The records that follow are to be printed exactly, with no images.

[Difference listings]
•••
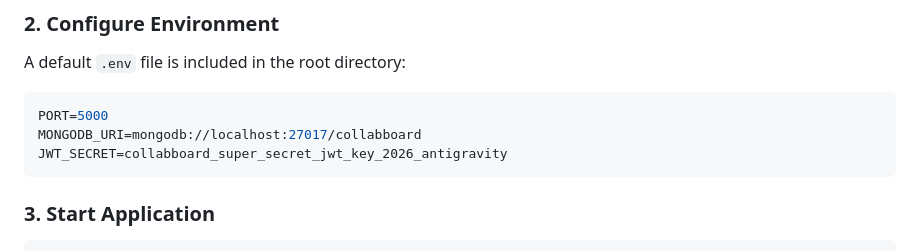
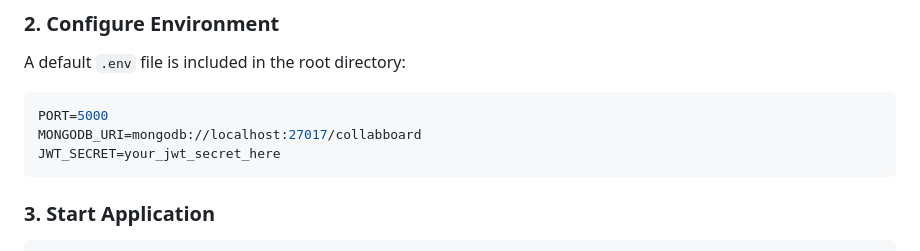
Before and after one commit to Ravi-yadav06/collabboard, a Markdown page: README.md, the part around the change. GitHub-like rendering.

````diff
--- a/README.md
+++ b/README.md
@@ -79,7 +79,7 @@ A default `.env` file is included in the root directory:
 ```env
 PORT=5000
 MONGODB_URI=mongodb://localhost:27017/collabboard
-JWT_SECRET=collabboard_super_secret_jwt_key_2026_antigravity
+JWT_SECRET=your_jwt_secret_here
 ```
 
 ### 3. Start Application
````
•••
▶ _Reply to the task_
Before and after one commit to Ravi-yadav06/collabboard, a Markdown page: README.md, the part around the change. GitHub-like rendering.

````diff
--- a/README.md
+++ b/README.md
@@ -79,7 +79,7 @@ A default `.env` file is included in the root directory:
 ```env
 PORT=5000
 MONGODB_URI=mongodb://localhost:27017/collabboard
-JWT_SECRET=collabboard_super_secret_jwt_key_2026_antigravity
+JWT_SECRET=your_jwt_secret_here
 ```
 
 ### 3. Start Application
````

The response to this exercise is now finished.